[[ The data, beginning ]]
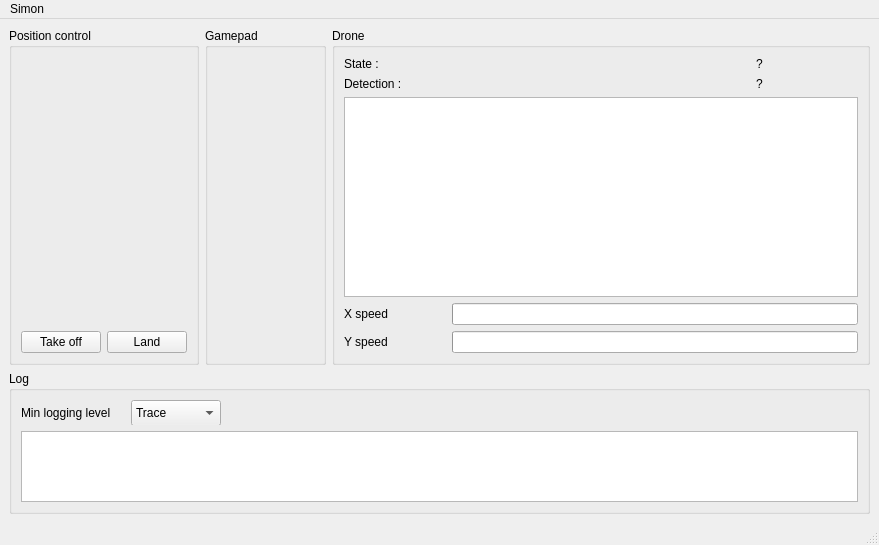
Rajesh-Sec-Project/simon, file host/simon_gui/debugwindow.ui: the form before one commit.
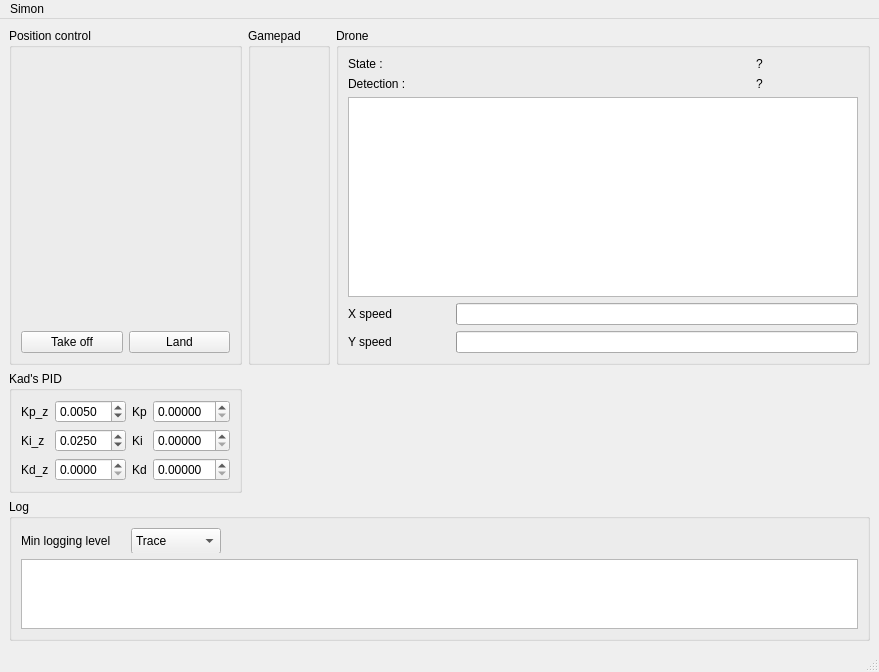
The form after the commit. Custom widgets are drawn as their Qt base class.

```diff
--- a/host/simon_gui/debugwindow.ui
+++ b/host/simon_gui/debugwindow.ui
@@ -15,6 +15,81 @@
   </property>
   <widget class="QWidget" name="centralwidget">
    <layout class="QGridLayout" name="gridLayout_3">
+    <item row="2" column="0" colspan="3">
+     <widget class="QGroupBox" name="groupBox">
+      <property name="title">
+       <string>Log</string>
+      </property>
+      <property name="flat">
+       <bool>false</bool>
+      </property>
+      <property name="checkable">
+       <bool>false</bool>
+      </property>
+      <layout class="QGridLayout" name="gridLayout">
+       <item row="1" column="0" colspan="2">
+        <widget class="QTextEdit" name="log">
+         <property name="readOnly">
+          <bool>true</bool>
+         </property>
+        </widget>
+       </item>
+       <item row="0" column="0">
+        <widget class="QWidget" name="widget" native="true">
+         <property name="minimumSize">
+          <size>
+           <width>0</width>
+           <height>25</height>
+          </size>
+         </property>
+         <widget class="QComboBox" name="minLogLevel">
+          <property name="geometry">
+           <rect>
+            <x>110</x>
+            <y>0</y>
+            <width>90</width>
+            <height>26</height>
+           </rect>
+          </property>
+          <item>
+           <property name="text">
+            <string>Trace</string>
+           </property>
+          </item>
+          <item>
+           <property name="text">
+            <string>Info</string>
+           </property>
+          </item>
+          <item>
+           <property name="text">
+            <string>Warn</string>
+           </property>
+          </item>
+          <item>
+           <property name="text">
+            <string>Error</string>
+           </property>
+          </item>
+         </widget>
+         <widget class="QLabel" name="label_3">
+          <property name="geometry">
+           <rect>
+            <x>0</x>
+            <y>5</y>
+            <width>111</width>
+            <height>16</height>
+           </rect>
+          </property>
+          <property name="text">
+           <string>Min logging level</string>
+          </property>
+         </widget>
+        </widget>
+       </item>
+      </layout>
+     </widget>
+    </item>
     <item row="0" column="2">
      <widget class="QGroupBox" name="groupBox_3">
       <property name="title">
@@ -127,81 +202,6 @@
       </layout>
      </widget>
     </item>
-    <item row="1" column="0" colspan="3">
-     <widget class="QGroupBox" name="groupBox">
-      <property name="title">
-       <string>Log</string>
-      </property>
-      <property name="flat">
-       <bool>false</bool>
-      </property>
-      <property name="checkable">
-       <bool>false</bool>
-      </property>
-      <layout class="QGridLayout" name="gridLayout">
-       <item row="1" column="0" colspan="2">
-        <widget class="QTextEdit" name="log">
-         <property name="readOnly">
-          <bool>true</bool>
-         </property>
-        </widget>
-       </item>
-       <item row="0" column="0">
-        <widget class="QWidget" name="widget" native="true">
-         <property name="minimumSize">
-          <size>
-           <width>0</width>
-           <height>25</height>
-          </size>
-         </property>
-         <widget class="QComboBox" name="minLogLevel">
-          <property name="geometry">
-           <rect>
-            <x>110</x>
-            <y>0</y>
-            <width>90</width>
-            <height>26</height>
-           </rect>
-          </property>
-          <item>
-           <property name="text">
-            <string>Trace</string>
-           </property>
-          </item>
-          <item>
-           <property name="text">
-            <string>Info</string>
-           </property>
-          </item>
-          <item>
-           <property name="text">
-            <string>Warn</string>
-           </property>
-          </item>
-          <item>
-           <property name="text">
-            <string>Error</string>
-           </property>
-          </item>
-         </widget>
-         <widget class="QLabel" name="label_3">
-          <property name="geometry">
-           <rect>
-            <x>0</x>
-            <y>5</y>
-            <width>111</width>
-            <height>16</height>
-           </rect>
-          </property>
-          <property name="text">
-           <string>Min logging level</string>
-          </property>
-         </widget>
-        </widget>
-       </item>
-      </layout>
-     </widget>
-    </item>
     <item row="0" column="0">
      <widget class="QGroupBox" name="groupBox_2">
       <property name="title">
@@ -247,6 +247,136 @@
       </layout>
      </widget>
     </item>
+    <item row="1" column="0">
+     <widget class="QGroupBox" name="groupBox_5">
+      <property name="title">
+       <string>Kad's PID</string>
+      </property>
+      <layout class="QGridLayout" name="gridLayout_6">
+       <item row="0" column="0">
+        <widget class="QLabel" name="label_6">
+         <property name="text">
+          <string>Kp_z</string>
+         </property>
+        </widget>
+       </item>
+       <item row="2" column="0">
+        <widget class="QLabel" name="label_8">
+         <property name="text">
+          <string>Kd_z</string>
+         </property>
+        </widget>
+       </item>
+       <item row="2" column="1">
+        <widget class="QDoubleSpinBox" name="kd_z">
+         <property name="decimals">
+          <number>4</number>
+         </property>
+         <property name="singleStep">
+          <double>0.005000000000000</double>
+         </property>
+        </widget>
+       </item>
+       <item row="1" column="0">
+        <widget class="QLabel" name="label_7">
+         <property name="text">
+          <string>Ki_z</string>
+         </property>
+        </widget>
+       </item>
+       <item row="1" column="1">
+        <widget class="QDoubleSpinBox" name="ki_z">
+         <property name="decimals">
+          <number>4</number>
+         </property>
+         <property name="singleStep">
+          <double>0.005000000000000</double>
+         </property>
+         <property name="value">
+          <double>0.025000000000000</double>
+         </property>
+        </widget>
+       </item>
+       <item row="0" column="1">
+        <widget class="QDoubleSpinBox" name="kp_z">
+         <property name="decimals">
+          <number>4</number>
+         </property>
+         <property name="singleStep">
+          <double>0.005000000000000</double>
+         </property>
+         <property name="value">
+          <double>0.005000000000000</double>
+         </property>
+        </widget>
+       </item>
+       <item row="1" column="2">
+        <widget class="QLabel" name="label_10">
+         <property name="text">
+          <string>Ki</string>
+         </property>
+        </widget>
+       </item>
+       <item row="0" column="2">
+        <widget class="QLabel" name="label_9">
+         <property name="text">
+          <string>Kp</string>
+         </property>
+        </widget>
+       </item>
+       <item row="2" column="2">
+        <widget class="QLabel" name="label_11">
+         <property name="text">
+          <string>Kd</string>
+         </property>
+        </widget>
+       </item>
+       <item row="0" column="3">
+        <widget class="QDoubleSpinBox" name="kp">
+         <property name="decimals">
+          <number>5</number>
+         </property>
+         <property name="singleStep">
+          <double>0.000500000000000</double>
+         </property>
+        </widget>
+       </item>
+       <item row="1" column="3">
+        <widget class="QDoubleSpinBox" name="ki">
+         <property name="decimals">
+          <number>5</number>
+         </property>
+         <property name="singleStep">
+          <double>0.000500000000000</double>
+         </property>
+        </widget>
+       </item>
+       <item row="2" column="3">
+        <widget class="QDoubleSpinBox" name="kd">
+         <property name="decimals">
+          <number>5</number>
+         </property>
+         <property name="singleStep">
+          <double>0.000500000000000</double>
+         </property>
+        </widget>
+       </item>
+      </layout>
+     </widget>
+    </item>
+    <item row="1" column="1" colspan="2">
+     <spacer name="horizontalSpacer_2">
+      <property name="orientation">
+       <enum>Qt::Horizontal</enum>
+      </property>
+      <property name="sizeHint" stdset="0">
+       <size>
+        <width>40</width>
+        <height>20</height>
+       </size>
+      </property>
+     </spacer>
+    </item>
    </layout>
   </widget>
   <widget class="QMenuBar" name="menubar">
```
[[ The data, end ]]
Apart from its pictures, the material above should be repeated exactly.

Reply to the exercise:
Rajesh-Sec-Project/simon, file host/simon_gui/debugwindow.ui: the form before one commit.
The form after the commit. Custom widgets are drawn as their Qt base class.

```diff
--- a/host/simon_gui/debugwindow.ui
+++ b/host/simon_gui/debugwindow.ui
@@ -15,6 +15,81 @@
   </property>
   <widget class="QWidget" name="centralwidget">
    <layout class="QGridLayout" name="gridLayout_3">
+    <item row="2" column="0" colspan="3">
+     <widget class="QGroupBox" name="groupBox">
+      <property name="title">
+       <string>Log</string>
+      </property>
+      <property name="flat">
+       <bool>false</bool>
+      </property>
+      <property name="checkable">
+       <bool>false</bool>
+      </property>
+      <layout class="QGridLayout" name="gridLayout">
+       <item row="1" column="0" colspan="2">
+        <widget class="QTextEdit" name="log">
+         <property name="readOnly">
+          <bool>true</bool>
+         </property>
+        </widget>
+       </item>
+       <item row="0" column="0">
+        <widget class="QWidget" name="widget" native="true">
+         <property name="minimumSize">
+          <size>
+           <width>0</width>
+           <height>25</height>
+          </size>
+         </property>
+         <widget class="QComboBox" name="minLogLevel">
+          <property name="geometry">
+           <rect>
+            <x>110</x>
+            <y>0</y>
+            <width>90</width>
+            <height>26</height>
+           </rect>
+          </property>
+          <item>
+           <property name="text">
+            <string>Trace</string>
+           </property>
+          </item>
+          <item>
+           <property name="text">
+            <string>Info</string>
+           </property>
+          </item>
+          <item>
+           <property name="text">
+            <string>Warn</string>
+           </property>
+          </item>
+          <item>
+           <property name="text">
+            <string>Error</string>
+           </property>
+          </item>
+         </widget>
+         <widget class="QLabel" name="label_3">
+          <property name="geometry">
+           <rect>
+            <x>0</x>
+            <y>5</y>
+            <width>111</width>
+            <height>16</height>
+           </rect>
+          </property>
+          <property name="text">
+           <string>Min logging level</string>
+          </property>
+         </widget>
+        </widget>
+       </item>
+      </layout>
+     </widget>
+    </item>
     <item row="0" column="2">
      <widget class="QGroupBox" name="groupBox_3">
       <property name="title">
@@ -127,81 +202,6 @@
       </layout>
      </widget>
     </item>
-    <item row="1" column="0" colspan="3">
-     <widget class="QGroupBox" name="groupBox">
-      <property name="title">
-       <string>Log</string>
-      </property>
-      <property name="flat">
-       <bool>false</bool>
-      </property>
-      <property name="checkable">
-       <bool>false</bool>
-      </property>
-      <layout class="QGridLayout" name="gridLayout">
-       <item row="1" column="0" colspan="2">
-        <widget class="QTextEdit" name="log">
-         <property name="readOnly">
-          <bool>true</bool>
-         </property>
-        </widget>
-       </item>
-       <item row="0" column="0">
-        <widget class="QWidget" name="widget" native="true">
-         <property name="minimumSize">
-          <size>
-           <width>0</width>
-           <height>25</height>
-          </size>
-         </property>
-         <widget class="QComboBox" name="minLogLevel">
-          <property name="geometry">
-           <rect>
-            <x>110</x>
-            <y>0</y>
-            <width>90</width>
-            <height>26</height>
-           </rect>
-          </property>
-          <item>
-           <property name="text">
-            <string>Trace</string>
-           </property>
-          </item>
-          <item>
-           <property name="text">
-            <string>Info</string>
-           </property>
-          </item>
-          <item>
-           <property name="text">
-            <string>Warn</string>
-           </property>
-          </item>
-          <item>
-           <property name="text">
-            <string>Error</string>
-           </property>
-          </item>
-         </widget>
-         <widget class="QLabel" name="label_3">
-          <property name="geometry">
-           <rect>
-            <x>0</x>
-            <y>5</y>
-            <width>111</width>
-            <height>16</height>
-           </rect>
-          </property>
-          <property name="text">
-           <string>Min logging level</string>
-          </property>
-         </widget>
-        </widget>
-       </item>
-      </layout>
-     </widget>
-    </item>
     <item row="0" column="0">
      <widget class="QGroupBox" name="groupBox_2">
       <property name="title">
@@ -247,6 +247,136 @@
       </layout>
      </widget>
     </item>
+    <item row="1" column="0">
+     <widget class="QGroupBox" name="groupBox_5">
+      <property name="title">
+       <string>Kad's PID</string>
+      </property>
+      <layout class="QGridLayout" name="gridLayout_6">
+       <item row="0" column="0">
+        <widget class="QLabel" name="label_6">
+         <property name="text">
+          <string>Kp_z</string>
+         </property>
+        </widget>
+       </item>
+       <item row="2" column="0">
+        <widget class="QLabel" name="label_8">
+         <property name="text">
+          <string>Kd_z</string>
+         </property>
+        </widget>
+       </item>
+       <item row="2" column="1">
+        <widget class="QDoubleSpinBox" name="kd_z">
+         <property name="decimals">
+          <number>4</number>
+         </property>
+         <property name="singleStep">
+          <double>0.005000000000000</double>
+         </property>
+        </widget>
+       </item>
+       <item row="1" column="0">
+        <widget class="QLabel" name="label_7">
+         <property name="text">
+          <string>Ki_z</string>
+         </property>
+        </widget>
+       </item>
+       <item row="1" column="1">
+        <widget class="QDoubleSpinBox" name="ki_z">
+         <property name="decimals">
+          <number>4</number>
+         </property>
+         <property name="singleStep">
+          <double>0.005000000000000</double>
+         </property>
+         <property name="value">
+          <double>0.025000000000000</double>
+         </property>
+        </widget>
+       </item>
+       <item row="0" column="1">
+        <widget class="QDoubleSpinBox" name="kp_z">
+         <property name="decimals">
+          <number>4</number>
+         </property>
+         <property name="singleStep">
+          <double>0.005000000000000</double>
+         </property>
+         <property name="value">
+          <double>0.005000000000000</double>
+         </property>
+        </widget>
+       </item>
+       <item row="1" column="2">
+        <widget class="QLabel" name="label_10">
+         <property name="text">
+          <string>Ki</string>
+         </property>
+        </widget>
+       </item>
+       <item row="0" column="2">
+        <widget class="QLabel" name="label_9">
+         <property name="text">
+          <string>Kp</string>
+         </property>
+        </widget>
+       </item>
+       <item row="2" column="2">
+        <widget class="QLabel" name="label_11">
+         <property name="text">
+          <string>Kd</string>
+         </property>
+        </widget>
+       </item>
+       <item row="0" column="3">
+        <widget class="QDoubleSpinBox" name="kp">
+         <property name="decimals">
+          <number>5</number>
+         </property>
+         <property name="singleStep">
+          <double>0.000500000000000</double>
+         </property>
+        </widget>
+       </item>
+       <item row="1" column="3">
+        <widget class="QDoubleSpinBox" name="ki">
+         <property name="decimals">
+          <number>5</number>
+         </property>
+         <property name="singleStep">
+          <double>0.000500000000000</double>
+         </property>
+        </widget>
+       </item>
+       <item row="2" column="3">
+        <widget class="QDoubleSpinBox" name="kd">
+         <property name="decimals">
+          <number>5</number>
+         </property>
+         <property name="singleStep">
+          <double>0.000500000000000</double>
+         </property>
+        </widget>
+       </item>
+      </layout>
+     </widget>
+    </item>
+    <item row="1" column="1" colspan="2">
+     <spacer name="horizontalSpacer_2">
+      <property name="orientation">
+       <enum>Qt::Horizontal</enum>
+      </property>
+      <property name="sizeHint" stdset="0">
+       <size>
+        <width>40</width>
+        <height>20</height>
+       </size>
+      </property>
+     </spacer>
+    </item>
    </layout>
   </widget>
   <widget class="QMenuBar" name="menubar">
```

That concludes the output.